Compared to the past, people in the latter 19th century in the US were enjoying a quite high standard of living. The work day was reduced from the 12-15 hours one had to work on a farm, to 10 hours in the factories, and then finally to 8 hours. As workers became more wealthy they could afford to work less and have more leisure time. Thanks to capitalism, for the first time in history, we see child labor be phased out. The parents could earn enough so that their children did not have to work.

Child labor persists in many parts of the world today for that reason. The society is so under-capitalized and productivity per worker is so low that the children either work or starve. That has been the case for all of human history except for very recently.

Unions, by 1900, represented a whopping 3% of workers. Workers earned more because capital equipment made them more productive. Someone cutting down trees is much more productive with a chainsaw than he is with an Ax. Thus that worker can be paid more, but only because of the capital equipment, the chainsaw. If the chainsaw were removed, the workers wage would have to fall because of reduced productivity.

Unions did nothing to increase workers pay on a whole. All Unions do is make society poorer because by raising the wages of some above the market rate, they lower wages for everyone else because of the lower demand for labor and more workers competing for the remaining jobs. Workers in Europe were far more heavily unionized, yet it was in the US with little unionisism where you saw wages rising the fastest. Workers in the US got the 8 hour day far sooner than workers in Europe.

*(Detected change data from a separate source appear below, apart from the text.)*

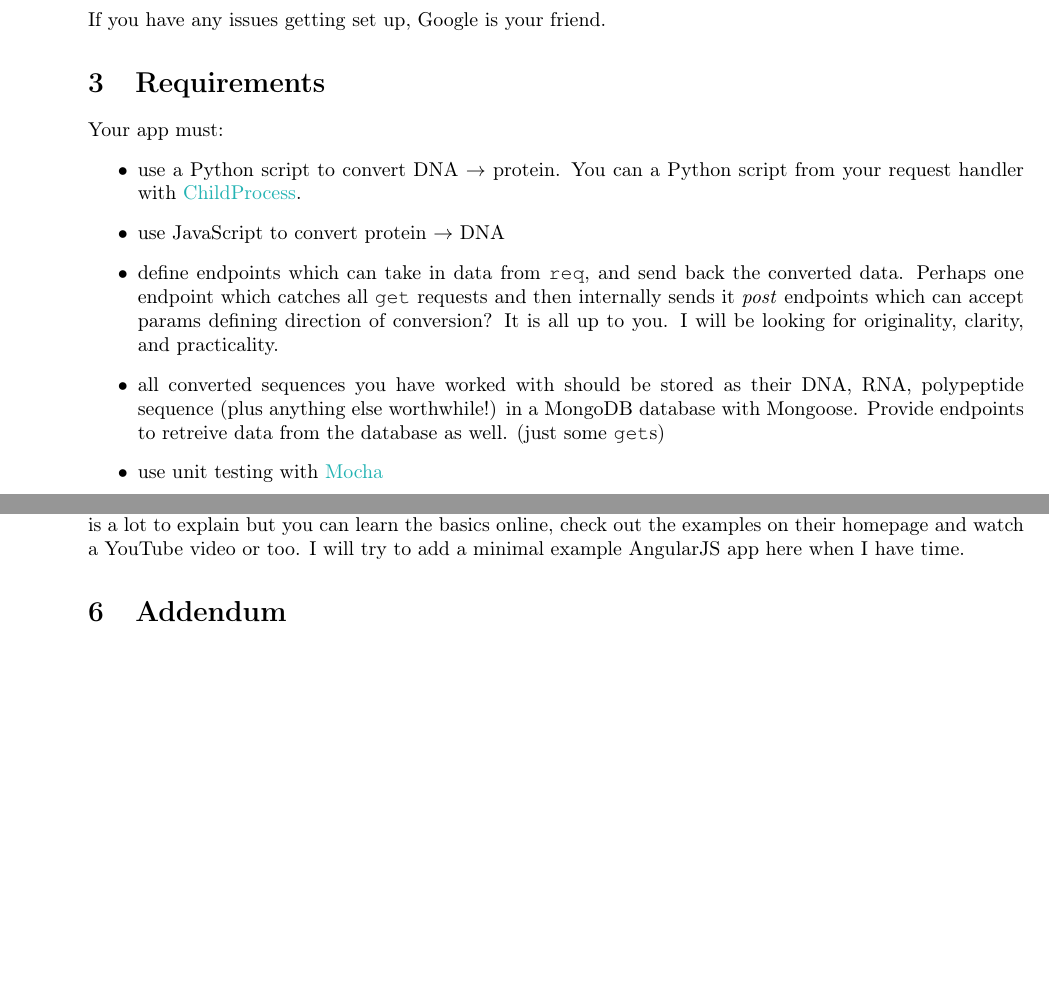
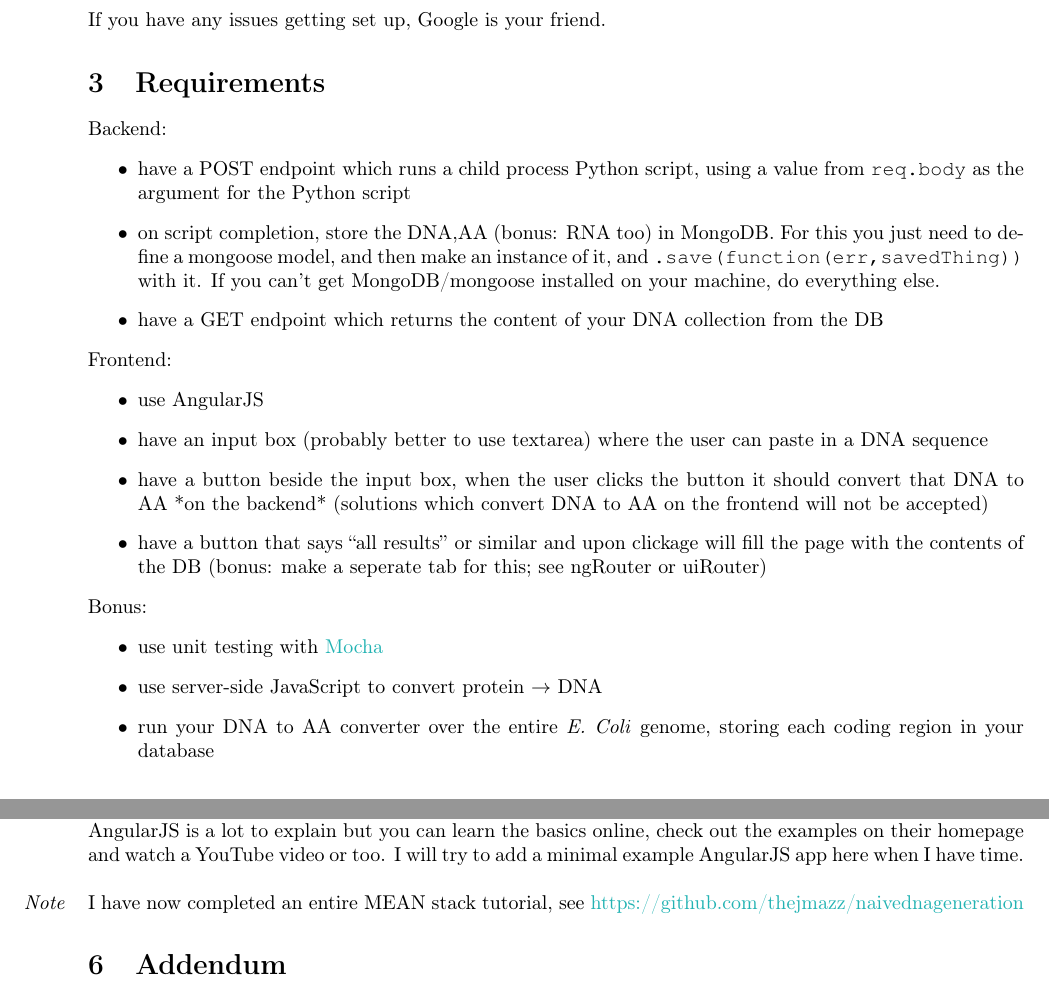
Before and after one commit to igemuoftATG/tutorials, a LaTeX document (MEANCentralDogma/a1.tex): two parts of pages 2 and 6 of 6 before the commit and two parts of pages 2 and 6 of 7 after it, joined at a grey line, cut so that both start at the same text, the shorter picture padded with empty space. The pictures show the PDF file MEANCentralDogma/a1.pdf that the author committed with the source.

Commit message:
finishing touches on a1

```diff
--- a/MEANCentralDogma/a1.tex
+++ b/MEANCentralDogma/a1.tex
@@ -107,23 +107,44 @@ If you have any issues getting set up, Google is your friend.
 
 \section{Requirements}
 
-Your app must:
+\noindent Backend:
 \begin{itemize}
-    \item use a Python script to convert DNA $\rightarrow$ protein. You can a
-        Python script from your request handler with
-        \href{https://nodejs.org/api/child_process.html}{ChildProcess}.
-    \item use JavaScript to convert protein $\rightarrow$ DNA
-    \item define endpoints which can take in data from \texttt{req}, and send
-        back the converted data. Perhaps one endpoint which catches all
-        \texttt{get} requests and then internally sends it \textit{post}
-        endpoints which can accept params defining direction of conversion? It
-        is all up to you. I will be looking for originality, clarity, and
-    practicality.
-    \item all converted sequences you have worked with should be stored as their
-        DNA, RNA, polypeptide sequence (plus anything else worthwhile!) in a MongoDB
-        database with Mongoose. Provide endpoints to retreive data from the database as
-        well. (just some \texttt{get}s)
+    \item have a POST endpoint which runs a child process Python script, using a
+        value from \texttt{req.body} as the argument for the Python script
+
+    \item on script completion, store the DNA,AA (bonus: RNA too) in MongoDB.
+        For this you just need to define a mongoose model, and then make an
+        instance of it, and \texttt{.save(function(err,savedThing))} with it. If
+        you can't get MongoDB/mongoose installed on your machine, do everything
+        else.
+
+    \item have a GET endpoint which returns the content of your DNA collection
+        from the DB
+
+\end{itemize}
+
+\noindent Frontend:
+\begin{itemize}
+    \item use AngularJS
+    \item have an input box (probably better to use textarea) where the user can
+        paste in a DNA sequence
+
+    \item have a button beside the input box, when the user clicks the button it
+        should convert that DNA to AA *on the backend* (solutions which convert
+        DNA to AA on the frontend will not be accepted)
+
+    \item have a button that says ``all results'' or similar and upon clickage
+        will fill the page with the contents of the DB (bonus: make a seperate
+        tab for this; see ngRouter or uiRouter)
+
+\end{itemize}
+
+\noindent Bonus:
+\begin{itemize}
     \item use unit testing with \href{http://mochajs.org/}{Mocha}
+    \item use server-side JavaScript to convert protein $\rightarrow$ DNA
+    \item run your DNA to AA converter over the entire \textit{E. Coli} genome,
+        storing each coding region in your database
 \end{itemize}
 
 \section{Boilerplates}
@@ -327,7 +348,12 @@ you can define a ``service'' which you might use for something you deem
 controllers as possible and just modify variables, call functions from there.
 AngularJS is a lot to explain but you can learn the basics online, check out
 the examples on their homepage and watch a YouTube video or too. I will try
-to add a minimal example AngularJS app here when I have time.
+to add a minimal example AngularJS app here when I have time. \\
+
+\mpnote
+
+\noindent I have now completed an entire MEAN stack tutorial, see
+\href{https://github.com/thejmazz/naivednageneration}{https://github.com/thejmazz/naivednageneration}
 
 \section{Addendum}
 
```
Also changed, not shown: MEANCentralDogma/a1.pdf, MEANCentralDogma/a1.tex (4 more changed lines).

Workers by themselves do not suffer from a lack of bargaining power. If 3 firms are looking for workers, the individual worker has quite strong bargaining power. If one wants to pay $9 an hour, the workers will go to the company that pays $12 an hour. Henry Ford did more to improve the lives of workers than any Union because it gave workers more options for employment by making them more mobile and thus gave them more options for employment.

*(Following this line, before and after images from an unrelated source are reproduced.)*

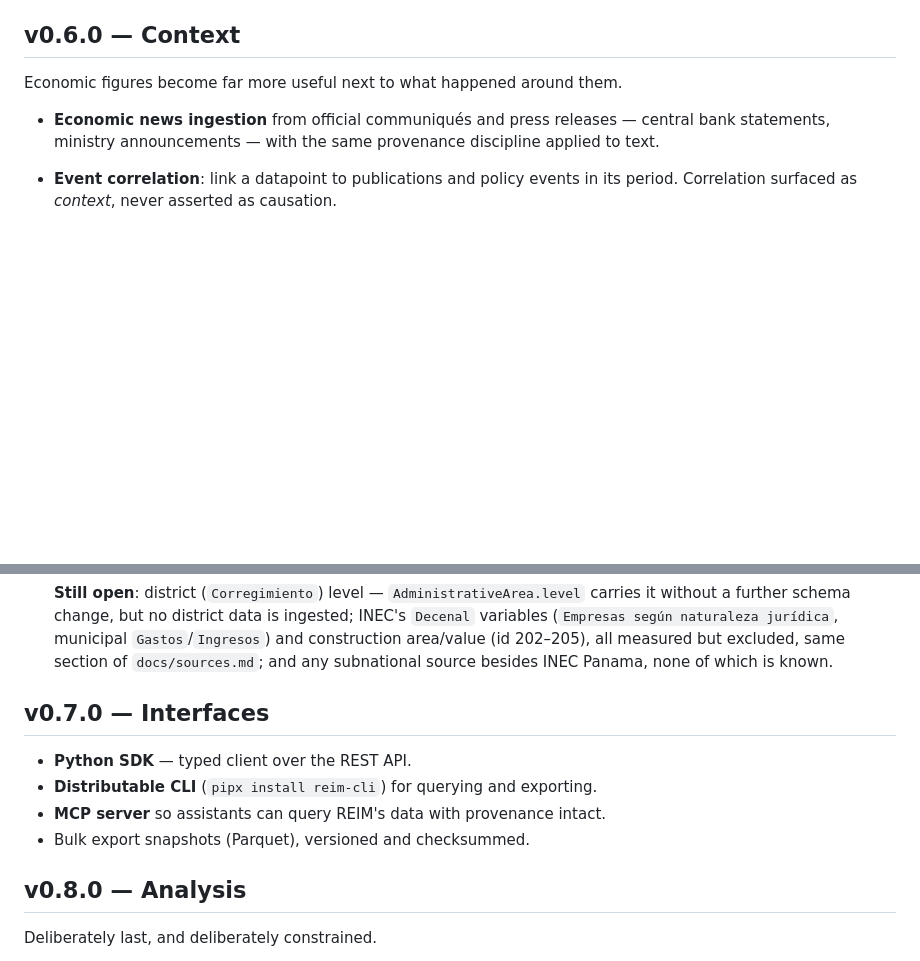
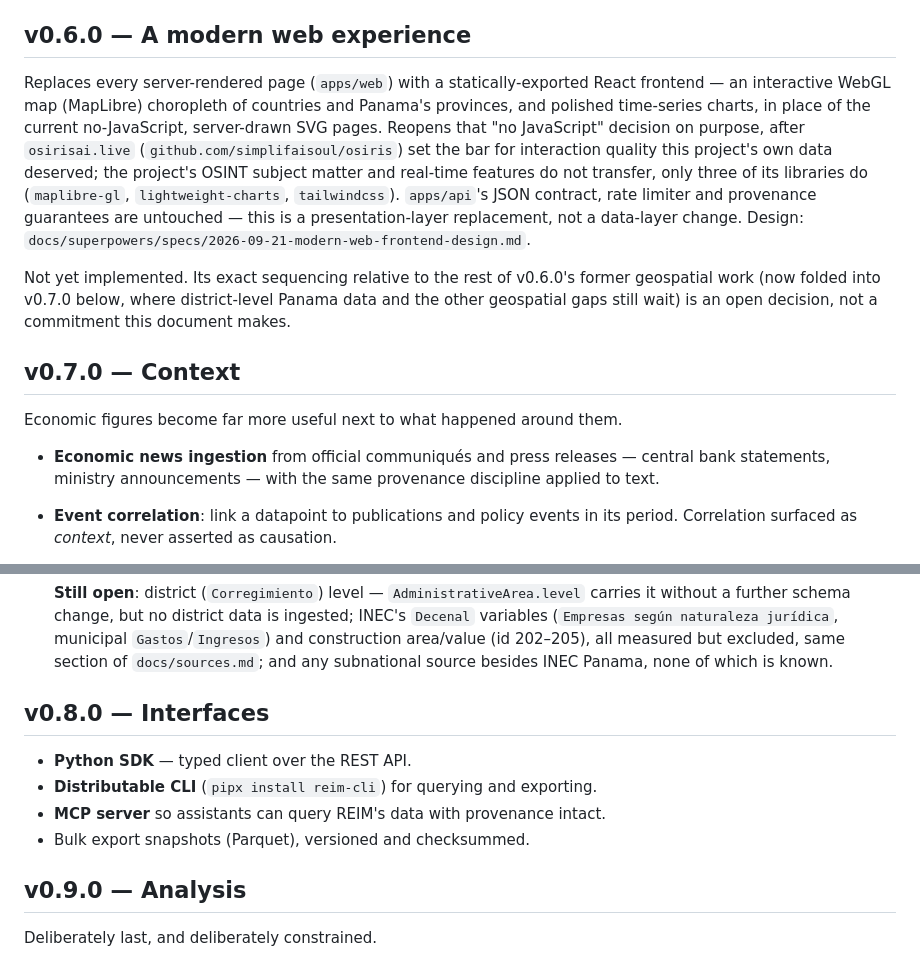
Before and after one commit to RobBravo/reim, a Markdown page: ROADMAP.md, 2 parts joined by grey strips. Rendered like a GitHub page; blank space fills up the shorter version.

Commit message:
docs: register the modern web frontend on the roadmap
Inserts it as v0.6.0, between Operations and the geospatial/context
work (renumbered v0.7.0-v0.9.0) — a presentation-layer replacement, not
new data breadth, but substantial enough to warrant its own phase
rather than a bullet inside the already-fully-shipped v0.4.0. Points at
the approved design. Its priority relative to continuing v0.7.0's
geospatial gaps is explicitly left open, not decided here.

Co-Authored-By: Claude Sonnet 5 <noreply@anthropic.com>

```diff
--- a/ROADMAP.md
+++ b/ROADMAP.md
@@ -403,7 +403,26 @@ and the tenth — the national central banks — has its first country.
   not bytes, so `/api/v1/observations/export.csv`'s row cap is a separate
   concern the guide states plainly.
 
-## v0.6.0 — Context
+## v0.6.0 — A modern web experience
+
+Replaces every server-rendered page (`apps/web`) with a statically-exported
+React frontend — an interactive WebGL map (MapLibre) choropleth of countries
+and Panama's provinces, and polished time-series charts, in place of the
+current no-JavaScript, server-drawn SVG pages. Reopens that "no JavaScript"
+decision on purpose, after `osirisai.live` (`github.com/simplifaisoul/osiris`)
+set the bar for interaction quality this project's own data deserved; the
+project's OSINT subject matter and real-time features do not transfer, only
+three of its libraries do (`maplibre-gl`, `lightweight-charts`,
+`tailwindcss`). `apps/api`'s JSON contract, rate limiter and provenance
+guarantees are untouched — this is a presentation-layer replacement, not a
+data-layer change. Design: `docs/superpowers/specs/2026-09-21-modern-web-frontend-design.md`.
+
+Not yet implemented. Its exact sequencing relative to the rest of v0.6.0's
+former geospatial work (now folded into v0.7.0 below, where district-level
+Panama data and the other geospatial gaps still wait) is an open decision,
+not a commitment this document makes.
+
+## v0.7.0 — Context
 
 Economic figures become far more useful next to what happened around them.
 
@@ -435,14 +454,14 @@ Economic figures become far more useful next to what happened around them.
   all measured but excluded, same section of `docs/sources.md`; and any
   subnational source besides INEC Panama, none of which is known.
 
-## v0.7.0 — Interfaces
+## v0.8.0 — Interfaces
 
 - **Python SDK** — typed client over the REST API.
 - **Distributable CLI** (`pipx install reim-cli`) for querying and exporting.
 - **MCP server** so assistants can query REIM's data with provenance intact.
 - Bulk export snapshots (Parquet), versioned and checksummed.
 
-## v0.8.0 — Analysis
+## v0.9.0 — Analysis
 
 Deliberately last, and deliberately constrained.
 
```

You will note that Anti-Trust suits are never brought on by consumers, they are brought on by competitors who cannot compete and wish to cripple their more efficient competitor. Standard Oil took Kerosene from one dollar a gallon to ten cents a gallon. What consumer would not like that? Such legislation is incredibly vague and meant to cripple successful market entrepreneurs to preserve political entrepreneurs. When you go look at the numbers, the supposed "monopolies" were the companies that were increasing their production the most and where prices were falling the fastest.

Bank stability was an issue in the 19th century precisely because of regulations in place by government. Branch banking was outlawed in most states. A run on one bank would easily cause it to fail. With branch banking one branch that had a run could rely on other branches to see it through. In Canada, where branch banking was allowed and flourished, banks were stable and few, if any bank failures occurred. The gold standard put an upper limit on the amount of inflation that banks were able to create.

As productivity rose, prices fell. While your dollar wage may have increased very little, as would be the largely the case under a gold standard, your purchasing power rose dramatically as prices for consumer goods fell.

The WORST Panic during the 19th century was the Panic of 1893. That one saw an average of 12% unemployment for about 5 years, including underemployed workers. So the "unstable" 19th century really was not that bad, especially when compared with the 20th century. The only reason for the lower standard of living was a society that was still industrializing and with a low production per capita.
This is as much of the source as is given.